The adjustment knobs are fairly simple screw type, but ergonomically, they leave something to be desired. The Lumopro light stands have more rounded knobs which are a bit easier on the fingers to grip. In addition, the Lumopro’s knobs tighten and loosen far more readily than the Evo’s. Considering the number of times these components need to be actuated during setup and throughout the shoot, small ergonomic things do add up quite significantly. I need to turn the knob twice (each turn around 180 degrees) to get it sufficiently loosened to make adjustments. Tightening is the same operation in reverse – in both instances, the screw is noticeably stiff. With the Lumpro, one deft twist is all it takes.
Another ergonomic consideration with the adjustment knobs: when they are all lined up, the knobs are of a design and size that they will interfere with each other’s operation. Additionally, the extension and retraction of these sections can sometimes be quite stiff, even if the knobs are fully loosened. However, there seems to be some air cushioning action going on as well, even though the Evo is not described as being air cushioned.
So the key difference for the Evo is the adjustable leg. The sample I got had one of these adjustment knobs twisting around a bit loosely. The Philips screw wasn’t quite tight, and I easily fixed the problem with my screwdriver. That said, it does not bode well for the build quality.
I tested the operation of the legs by varying the levels of the floor surface. No surprises here – it works as advertised, and is quite stable.
While the light stand, when normally extended without the leg extensions, seems to be a bit shorter than the Lumopro (which reaches around 1.9m), the extendable legs add quite a lot to the height, allowing the light stand to reach 2.25m, which is taller than what the Nano-type clones are capable of.
The Evo light stand is considerably more stable than the Nano due to the tube legs and the greater standing area it takes up. Of course, if sandbags or other weights are being used to keep the legs stable, the folding mechanism means it is possible to flatten the legs to the ground, just like the Nano clones.
A comparison of the legs. At the end of the Evo’s leg is a rubber knob. It’s a bit less grippy than the Lumopro rubber foot I am used to, but will serve its purpose. No spike though, but it’s not such a critical feature.
When folded up, the Evo light stand is noticeably bulkier than the Lumopro. It is also around 1 or 2 centimetres longer, and with a weight of 1.65kg, around half a kg heavier than the Lumopro. However, all these are within the tolerance of my bag.
Unlike the Lumopro light stands which only have one reinforcing metal strip for each of the legs, the Evo has two. Unfortunately, variable build quality applies here as well: note that the metal strips are bent, and are supposed to be positioned so the bend goes outwards from the legs. Look at the outermost leg of the Evo in the photo above. One of the metal strips has been flipped during assembly so the bend goes inward, toward the leg. I can’t fix this, unfortunately. It doesn’t affect the performance as far as I can tell.
The Evo light stand is a great concept, and it resolves a classic problem for the portable off-camera flash user. While it is bulkier and a bit lengthier than the Nano-type light stands, the improvements in positioning versatility, maximum height, and stability tilts my opinion in its favour.

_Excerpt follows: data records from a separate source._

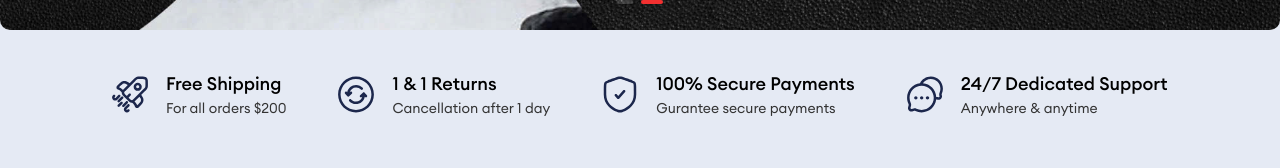
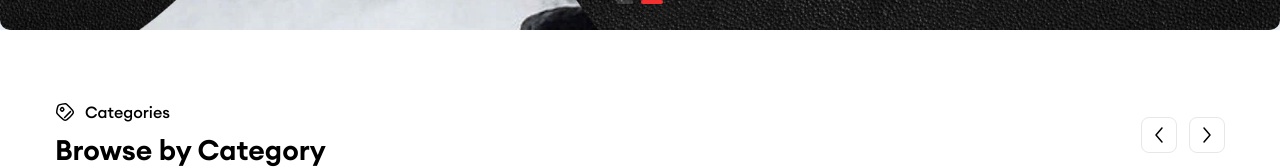
Before and after one commit to dqhuy209/AzShopClient, a Next.js app: page / in a window 1280 px wide. Shown: the part 753-921 px from the top of the page. Built offline with nearby package versions, Linux system fonts and the light colour scheme; no server answers.

Commit message:
refactor: change size banner

```diff
--- a/src/components/Home/Hero/index.jsx
+++ b/src/components/Home/Hero/index.jsx
@@ -6,7 +6,7 @@ import Image from 'next/image'
 const Hero = () => {
     return (
         <section
-            className="overflow-hidden pb-10 lg:pb-12.5 xl:pb-15 pt-[10.5rem] sm:pt-45 lg:pt-30 xl:pt-51.5 bg-[#E5EAF4] mt-[-23px]">
+            className="overflow-hidden  pt-[10.5rem] sm:pt-45 lg:pt-30 xl:pt-51.5 bg-[#E5EAF4] mt-[-23px]">
             <div className="w-full mx-auto px-4 sm:px-8 xl:px-0">
                 <div className="flex flex-wrap gap-5">
                     <div className=" w-full">
@@ -16,9 +16,7 @@ const Hero = () => {
                     </div>
                 </div>
             </div>
-
-            {/* <!-- Hero features --> */}
-            <HeroFeature/>
+            {/*<HeroFeature/>*/}
         </section>
     )
 }
```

However, the execution of the product itself does leave a bit to be desired. The relatively stiff and difficult to operate knobs, the interference caused by the size of the knobs, the jerky extension and retraction action for the riser sections, and the variable build quality indicated by the random loose screw and flipped support piece – these indicate manufacturing practises which have prioritised cost over useability. To be sure, the price of AUD$74.95 is quite tempting for the features, but for someone who uses light stands heavily, those little ergonomic annoyances will undoubtedly add up.
That said, the benefits of the Evo cannot be discounted. It has found a place in my regular shooting kit. I only hope that I will be able to get used to its little quirks in time.